→ ACTIVITY: Give the tally of lines in the listing that include "tasso". No other words belong in the answer.

→ THE INPUT:

- - -

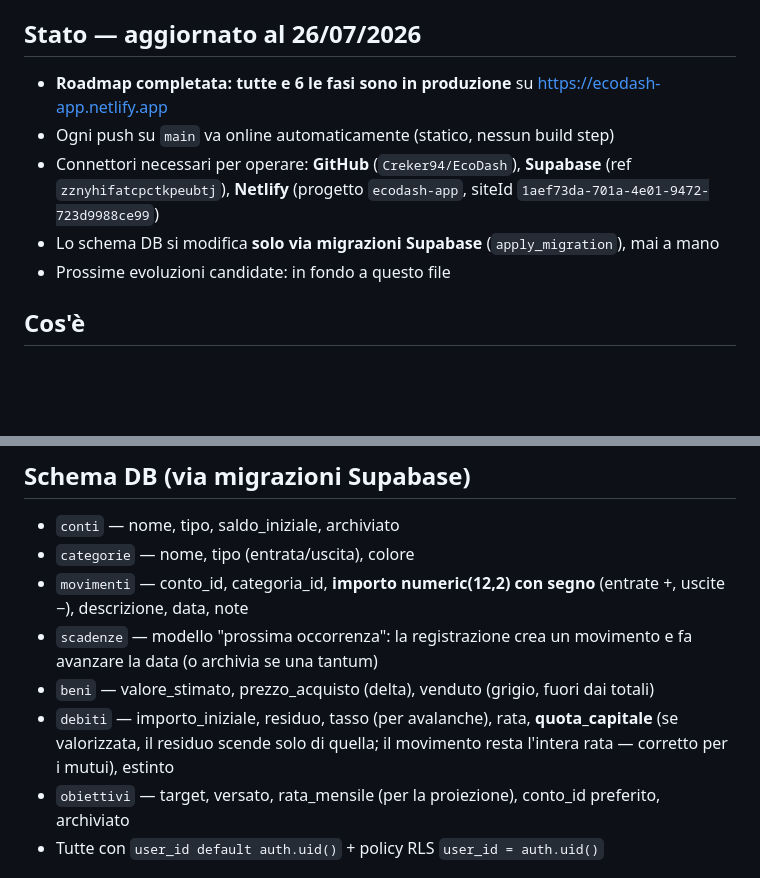
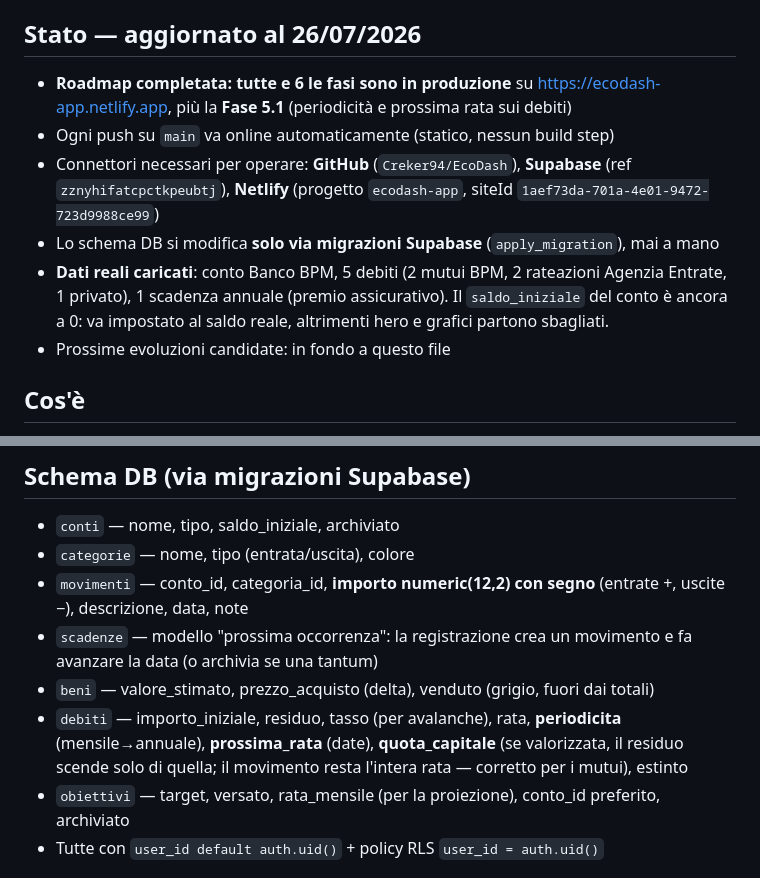
Before and after one commit to Creker94/EcoDash, a Markdown page: CLAUDE.md, 2 parts joined by grey strips. Rendered like a GitHub page; blank space fills up the shorter version.

```diff
--- a/CLAUDE.md
+++ b/CLAUDE.md
@@ -4,10 +4,11 @@ Istruzioni operative per lavorare su questo progetto. **La fonte di verità per
 
 ## Stato — aggiornato al 26/07/2026
 
-- **Roadmap completata: tutte e 6 le fasi sono in produzione** su https://ecodash-app.netlify.app
+- **Roadmap completata: tutte e 6 le fasi sono in produzione** su https://ecodash-app.netlify.app, più la **Fase 5.1** (periodicità e prossima rata sui debiti)
 - Ogni push su `main` va online automaticamente (statico, nessun build step)
 - Connettori necessari per operare: **GitHub** (`Creker94/EcoDash`), **Supabase** (ref `zznyhifatcpctkpeubtj`), **Netlify** (progetto `ecodash-app`, siteId `1aef73da-701a-4e01-9472-723d9988ce99`)
 - Lo schema DB si modifica **solo via migrazioni Supabase** (`apply_migration`), mai a mano
+- **Dati reali caricati**: conto Banco BPM, 5 debiti (2 mutui BPM, 2 rateazioni Agenzia Entrate, 1 privato), 1 scadenza annuale (premio assicurativo). Il `saldo_iniziale` del conto è ancora a 0: va impostato al saldo reale, altrimenti hero e grafici partono sbagliati.
 - Prossime evoluzioni candidate: in fondo a questo file
 
 ## Cos'è
@@ -28,7 +29,7 @@ Dashboard PWA (mobile-first, iPhone standalone) per la gestione finanziaria pers
 - `movimenti` — conto_id, categoria_id, **importo numeric(12,2) con segno** (entrate +, uscite −), descrizione, data, note
 - `scadenze` — modello "prossima occorrenza": la registrazione crea un movimento e fa avanzare la data (o archivia se una tantum)
 - `beni` — valore_stimato, prezzo_acquisto (delta), venduto (grigio, fuori dai totali)
-- `debiti` — importo_iniziale, residuo, tasso (per avalanche), rata, **quota_capitale** (se valorizzata, il residuo scende solo di quella; il movimento resta l'intera rata — corretto per i mutui), estinto
+- `debiti` — importo_iniziale, residuo, tasso (per avalanche), rata, **periodicita** (mensile→annuale), **prossima_rata** (date), **quota_capitale** (se valorizzata, il residuo scende solo di quella; il movimento resta l'intera rata — corretto per i mutui), estinto
 - `obiettivi` — target, versato, rata_mensile (per la proiezione), conto_id preferito, archiviato
 - Tutte con `user_id default auth.uid()` + policy RLS `user_id = auth.uid()`
 
```
Also changed, not shown: other parts of CLAUDE.md (+11 -5 lines).
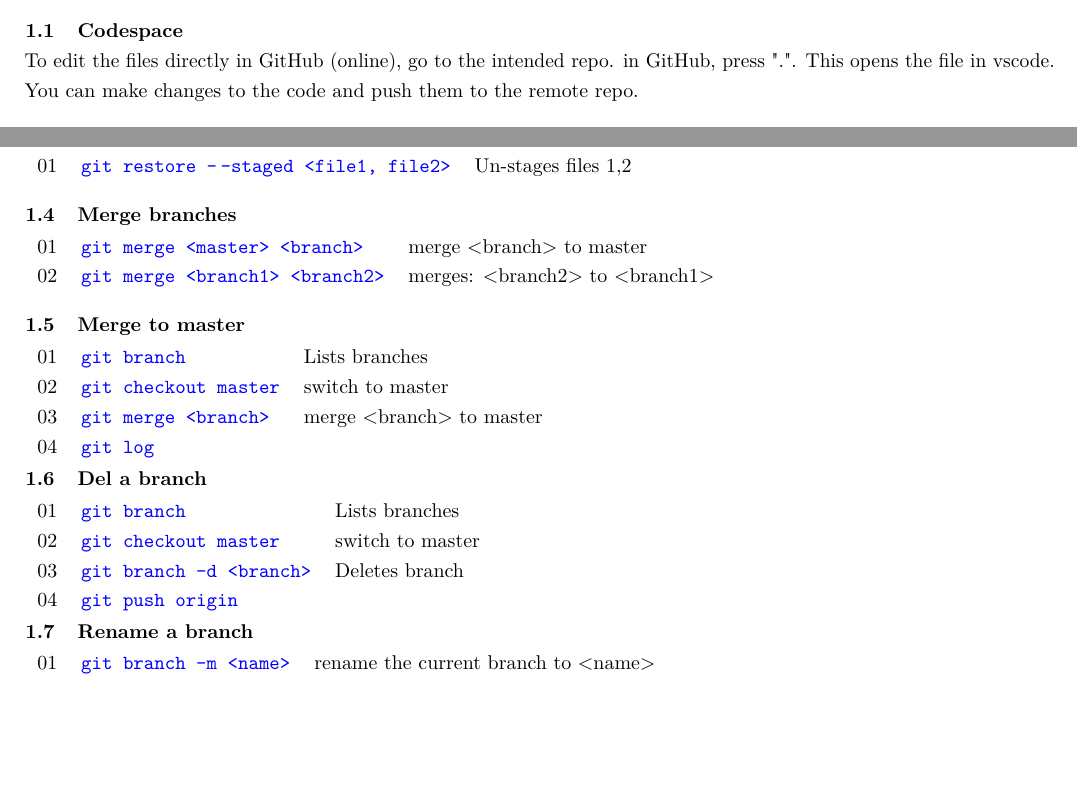
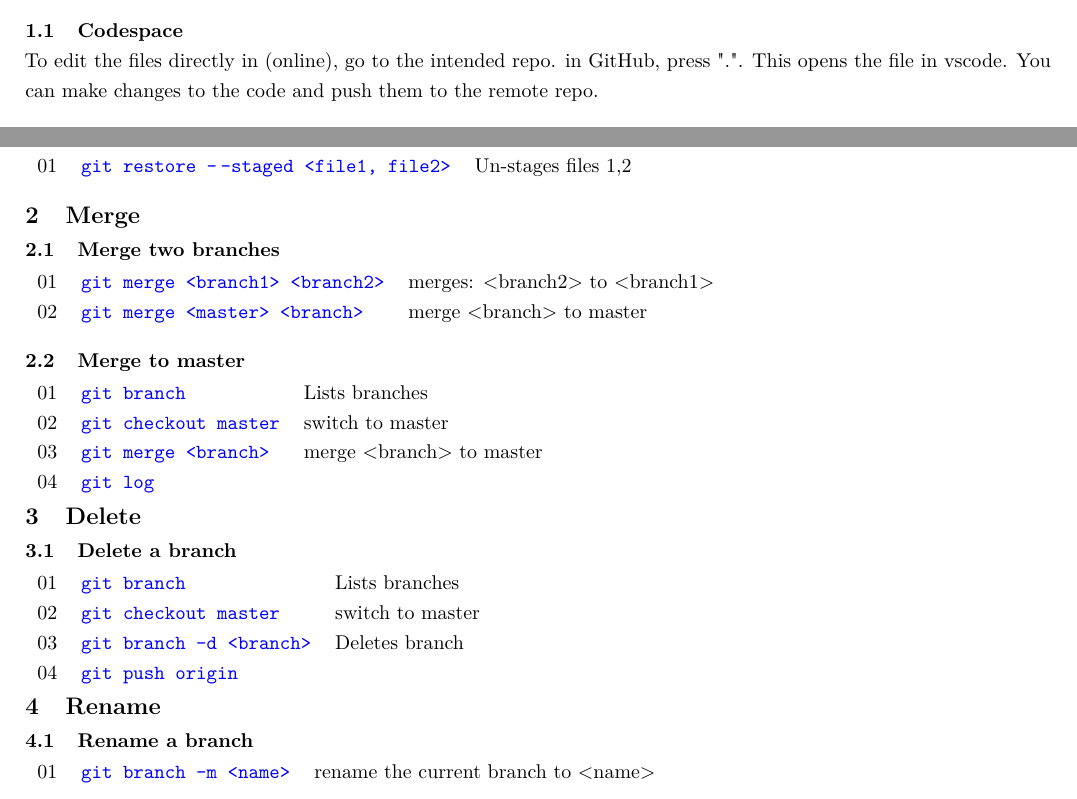
Before and after one commit to bnouri/myGit, a LaTeX document (main.tex, which reads git_body.tex): two parts of page 3 of 13 before the commit and two parts of page 4 of 14 after it, joined at a grey line, cut so that both start at the same text, the shorter picture padded with empty space. Compiled offline with pdfLaTeX.

Commit message:
Good. Cosmotics changes

```diff
--- a/git_body.tex
+++ b/git_body.tex
@@ -1,6 +1,7 @@
 %******************************
 \subsection{Codespace}
-To edit the files directly in GitHub (online), go to the intended repo. in GitHub, press ".". This opens the file in vscode.
+To edit the files directly in
+ (online), go to the intended repo. in GitHub, press ".". This opens the file in vscode.
 You can make changes to the code and push them to the remote repo.
 
 %******************************
@@ -23,10 +24,11 @@ To save your work without adding them to the staging area and creating a new com
 	01 & \TT{git restore -\,-staged  <file1, file2>} & Un-stages files 1,2 \\
 \end{tabularx}
 
-\subsection{Merge branches}
+\section{Merge}
+\subsection{Merge two branches}
 \begin{tabularx}{\textwidth}{llX}
-	01 & \TT{git merge <master> <branch>}   & merge <branch> to master        \\
-	02 & \TT{git merge <branch1> <branch2>} & merges:  <branch2> to <branch1> \\
+	01 & \TT{git merge <branch1> <branch2>} & merges:  <branch2> to <branch1> \\
+	02 & \TT{git merge <master> <branch>}   & merge <branch> to master        \\
 \end{tabularx}
 
 \subsection{Merge to master}
@@ -37,7 +39,8 @@ To save your work without adding them to the staging area and creating a new com
 	04 & \TT{git log}             &                          \\
 \end{tabularx}
 
-\subsection{Del a branch}
+\section{Delete}
+\subsection{Delete a branch}
 \begin{tabularx}{\textwidth}{llX}
 	01 & \TT{git branch}             & Lists branches   \\
 	02 & \TT{git checkout master}    & switch to master \\
@@ -45,6 +48,7 @@ To save your work without adding them to the staging area and creating a new com
 	04 & \TT{git push origin}        &
 \end{tabularx}
 
+\section{Rename}
 \subsection{Rename a branch}
 \begin{tabularx}{\textwidth}{llX}
 	01 & \TT{git branch -m <name>} & rename the current branch to <name>
```
Also changed, not shown: main.pdf.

- - -

→ RESULT OF THE TASK: 2